Peter Mullan and Carlos Carrera might be on the Catholic Church’s blacklist now, but when it comes to impious directors, the pontiff’s crew isn’t one to hold grudges. Witness “Some Important Films,” an unexpectedly heterodox roster of 45 features compiled to mark the centenary of cinema. Alongside givens like It’s a Wonderful Life and biopics of the saints, a handful of the choices seem to double as offers of expiation to the church’s most notorious celluloid sinners. Herewith, a few filmmakers who straddled the sacred and the profane.
Ingrid “Joan of Arc” Bergman’s corruptor scores a hat trick on the papal list, including a mention for The Miracle (1949)—which is somewhat miraculous in itself, since the Vatican’s censorship wing declared his parable of the virgin birth “an abominable profanation from religious and moral viewpoints.” After Catholic protests, the New York Board of Regents withdrew the film from exhibition, a move later overturned by the Supreme Court in a landmark 9-0 decision.

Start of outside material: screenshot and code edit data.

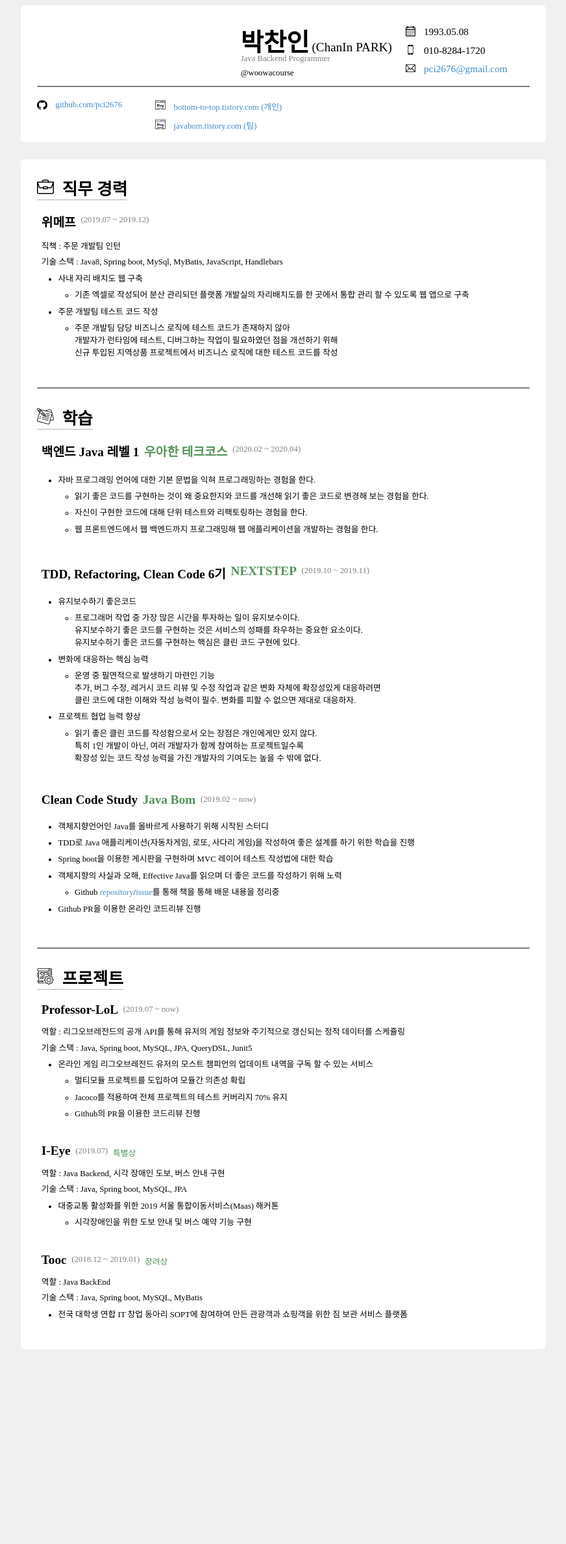
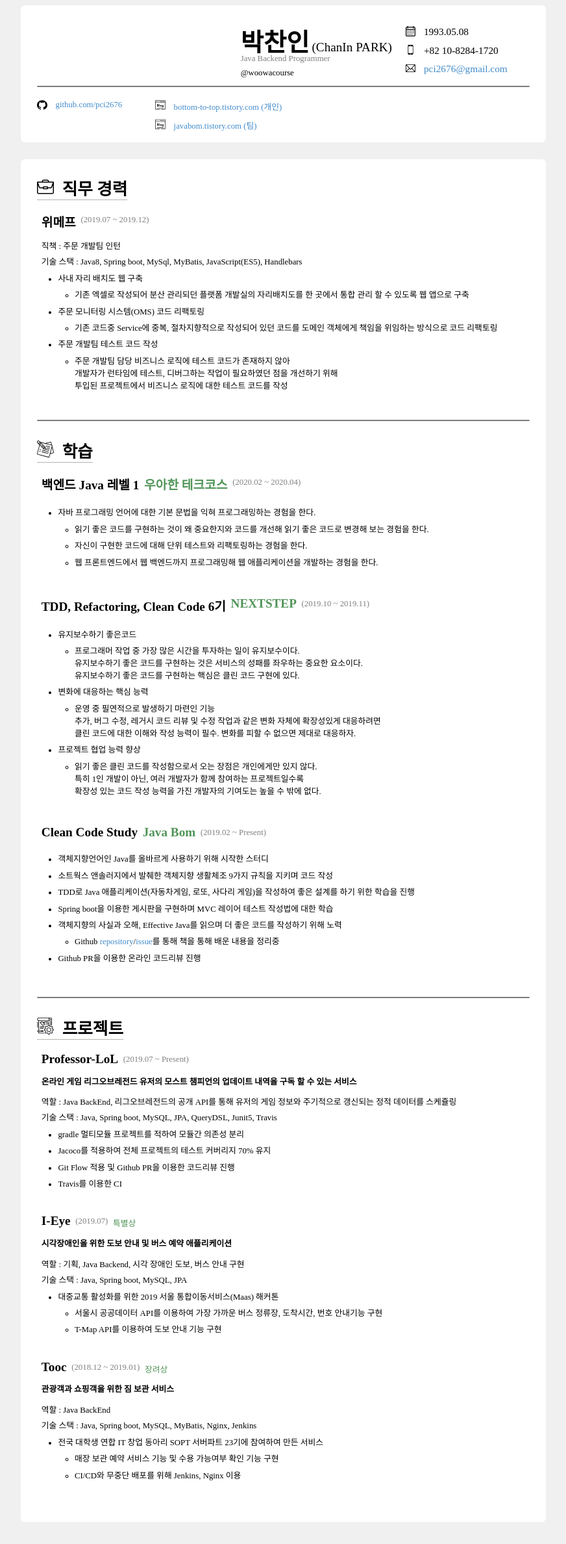
Before and after one commit to pci2676/pci2676.github.io, a Jekyll site: the page built from index.html, in a window 1280 px wide. Shown: the whole page at 65% size, without its empty margins (229-1101 px from the left). Built offline with Jekyll 4.4.1, drawn with Linux system fonts in a browser that asks for light colours; before the commit the page ends 2109 px from its top, so only the background shows below that.

Commit message:
refactor : 레주메 다듬기

```diff
--- a/_data/experience.yml
+++ b/_data/experience.yml
@@ -2,14 +2,16 @@ careers:
   - role: 주문 개발팀 인턴
     time: 2019.07 ~ 2019.12
     company: 위메프
-    skills: Java8, Spring boot, MySql, MyBatis, JavaScript, Handlebars
+    skills: Java8, Spring boot, MySql, MyBatis, JavaScript(ES5), Handlebars
     details: |
       - 사내 자리 배치도 웹 구축
         - 기존 엑셀로 작성되어 분산 관리되던 플랫폼 개발실의 자리배치도를 한 곳에서 통합 관리 할 수 있도록 웹 앱으로 구축
+      - 주문 모니터링 시스템(OMS) 코드 리팩토링
+        - 기존 코드중 Service에 중복, 절차지향적으로 작성되어 있던 코드를 도메인 객체에게 책임을 위임하는 방식으로 코드 리팩토링
       - 주문 개발팀 테스트 코드 작성
         - 주문 개발팀 담당 비즈니스 로직에 테스트 코드가 존재하지 않아<br>
           개발자가 런타임에 테스트, 디버그하는 작업이 필요하였던 점을 개선하기 위해<br>
-          신규 투입된 지역상품 프로젝트에서 비즈니스 로직에 대한 테스트 코드를 작성
+          투입된 프로젝트에서 비즈니스 로직에 대한 테스트 코드를 작성
 
 studies:
   - subject: 백엔드 Java 레벨 1
@@ -40,9 +42,10 @@ studies:
 
   - subject: Clean Code Study
     host: Java Bom
-    time: 2019.02 ~ now
+    time: 2019.02 ~ Present
     details: |
-      - 객체지향언어인 Java를 올바르게 사용하기 위해 시작된 스터디
+      - 객체지향언어인 Java를 올바르게 사용하기 위해 시작한 스터디
+      - 소트웍스 앤솔러지에서 발췌한 객체지향 생활체조 9가지 규칙을 지키며 코드 작성
       - TDD로 Java 애플리케이션(자동차게임, 로또, 사다리 게임)을 작성하여 좋은 설계를 하기 위한 학습을 진행
       - Spring boot을 이용한 게시판을 구현하며 MVC 레이어 테스트 작성법에 대한 학습
       - 객체지향의 사실과 오해, Effective Java를 읽으며 더 좋은 코드를 작성하기 위해 노력
@@ -50,30 +53,36 @@ studies:
       - Github PR을 이용한 온라인 코드리뷰 진행
 
 projects:
-  - role: 리그오브레전드의 공개 API를 통해 유저의 게임 정보와 주기적으로 갱신되는 정적 데이터를 스케쥴링
-    time: 2019.07 ~ now
+  - role: Java BackEnd, 리그오브레전드의 공개 API를 통해 유저의 게임 정보와 주기적으로 갱신되는 정적 데이터를 스케쥴링
+    time: 2019.07 ~ Present
     subject: Professor-LoL
+    title: 온라인 게임 리그오브레전드 유저의 모스트 챔피언의 업데이트 내역을 구독 할 수 있는 서비스
     reward:
-    skills: Java, Spring boot, MySQL, JPA, QueryDSL, Junit5
+    skills: Java, Spring boot, MySQL, JPA, QueryDSL, Junit5, Travis
     details: |
-      - 온라인 게임 리그오브레전드 유저의 모스트 챔피언의 업데이트 내역을 구독 할 수 있는 서비스
-        - 멀티모듈 프로젝트를 도입하여 모듈간 의존성 확립
-        - Jacoco를 적용하여 전체 프로젝트의 테스트 커버리지 70% 유지
-        - Github의 PR을 이용한 코드리뷰 진행
+      - gradle 멀티모듈 프로젝트를 적하여 모듈간 의존성 분리
+      - Jacoco를 적용하여 전체 프로젝트의 테스트 커버리지 70% 유지
+      - Git Flow 적용 및 Github PR을 이용한 코드리뷰 진행
+      - Travis를 이용한 CI
 
-  - role: Java Backend, 시각 장애인 도보, 버스 안내 구현
+  - role: 기획, Java Backend, 시각 장애인 도보, 버스 안내 구현
     time: 2019.07
     subject: I-Eye
+    title: 시각장애인을 위한 도보 안내 및 버스 예약 애플리케이션
     reward: 특별상
     skills: Java, Spring boot, MySQL, JPA
     details: |
-      - 대중교통 활성화를 위한 2019 서울 통합이동서비스(Maas) 해커톤
-        - 시각장애인을 위한 도보 안내 및 버스 예약 기능 구현
+        - 대중교통 활성화를 위한 2019 서울 통합이동서비스(Maas) 해커톤
+          - 서울시 공공데이터 API를 이용하여 가장 가까운 버스 정류장, 도착시간, 번호 안내기능 구현
+          - T-Map API를 이용하여 도보 안내 기능 구현
 
   - role: Java BackEnd
     time: 2018.12 ~ 2019.01
     subject: Tooc
+    title: 관광객과 쇼핑객을 위한 짐 보관 서비스
     reward: 장려상
-    skills: Java, Spring boot, MySQL, MyBatis
+    skills: Java, Spring boot, MySQL, MyBatis, Nginx, Jenkins
     details: |
-      - 전국 대학생 연합 IT 창업 동아리 SOPT에 참여하여 만든 관광객과 쇼핑객을 위한 짐 보관 서비스 플랫폼
+      - 전국 대학생 연합 IT 창업 동아리 SOPT 서버파트 23기에 참여하여 만든 서비스
+        - 매장 보관 예약 서비스 기능 및 수용 가능여부 확인 기능 구현
+        - CI/CD와 무중단 배포를 위해 Jenkins, Nginx 이용
--- a/_data/profile.yml
+++ b/_data/profile.yml
@@ -4,7 +4,7 @@ name:
 job: Java Backend Programmer
 now: woowacourse
 birthday: 1993.05.08
-mobile: 010-8284-1720
+mobile: +82 10-8284-1720
 email: pci2676@gmail.com
 github: github.com/pci2676
 blog:
--- a/_includes/experience.html
+++ b/_includes/experience.html
@@ -49,6 +49,7 @@
                 <div class="time flex">({{ project.time }})</div>
                 <div class="reward flex">{{ project.reward }}</div>
             </div>
+            <div class="title">{{ project.title }}</div>
             <div class="role">역할 : {{ project.role }}</div>
             <div class="skills">기술 스택 : {{ project.skills }}</div>
             <div class="details">{{ project.details | markdownify }}</div>
--- a/_sass/experience.scss
+++ b/_sass/experience.scss
@@ -1,39 +1,45 @@
-.experience-item{
+.experience-item {
   padding: 0.5rem;
   margin-bottom: 1rem;
 }
 
-.category-wrapper{
+.category-wrapper {
   margin-top: 1rem;
   margin-bottom: 1rem;
 }
 
-.category{
-  display:inline-block;
+.category {
+  display: inline-block;
   font-size: 2rem;
   font-weight: bold;
-  border-bottom: 0.1rem solid rgba(172,166,162,0.86);
+  border-bottom: 0.1rem solid rgba(172, 166, 162, 0.86);
 }
 
-.category-image{
-  display:inline;
+.category-image {
+  display: inline;
 }
 
-.company{
+.company {
   font-size: 1.5rem;
   font-weight: bold;
   margin-right: 0.6rem;
   margin-bottom: 1rem;
 }
 
-.subject{
+.subject {
   font-size: 1.5rem;
   font-weight: bold;
   margin-right: 0.6rem;
   margin-bottom: 1rem;
 }
 
-.host{
+.title {
+  font-weight: bold;
+  margin-right: 0.6rem;
+  margin-bottom: 1rem;
+}
+
+.host {
   font-size: 1.5rem;
   font-weight: bold;
   margin-right: 0.6rem;
@@ -41,17 +47,18 @@
   color: rgba(51, 130, 61, 0.86);
 }
 
-.time{
+.time {
   padding-top: 0.3rem;
   margin-right: 0.6rem;
   color: gray;
 }
 
-.reward{
+.reward {
   padding-top: 0.3rem;
   margin-right: 0.6rem;
   color: rgba(51, 130, 61, 0.86);
 }
-.role{
+
+.role {
   margin-bottom: 0.4rem;
 }
```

The L’Age d’Or provocateur makes the cut for Nazarín (1958), which chronicles a Christlike priest’s mounting despair as he suffers at the hands of those he tries to help. Buñuel was irritated to find he’d accidentally pleased the church he despised, later writing, “I was actually invited to New York, where the abominable Spellman’s successor, Cardinal Somebody-or-Other, wanted to give me an award for the film.” Buñuel later incorporated a daydream sequence into The Milky Way (1968) in which the pope faces a firing squad.
Pier Paolo Pasolini
Just two years after landing in prison as a blasphemer, Pasolini won the grand prize of the International Catholic Film Office—and later a spot on the Top 45—for his reticent, Marxist-tinged Gospel According to Saint Matthew (1964), in which he cast his own mother as the Virgin Mary. The exoneration was short-lived: His Canterbury Tales (1971) and Salò (1975) were both deemed obscene by Italian courts.
It’s a sin: Jarman’s absence from the centenary lineup is regrettable, since his wicked delectation in lurid Catholic imagery rivals Buñuel’s in intensity—from the beefcake martyrdoms of Sebastiane (1976) to the iconic tableaux of Caravaggio (1986). And besides, the guy’s a saint—canonized in London in 1991 by the Sisters of Perpetual Indulgence as Derek of Dungeness of the Order of Celluloid Knights.
Return to “Mass Hysteria: Two New Inflammatory Films Get the Catholic Church Hot and Bothered” by Jessica Winter.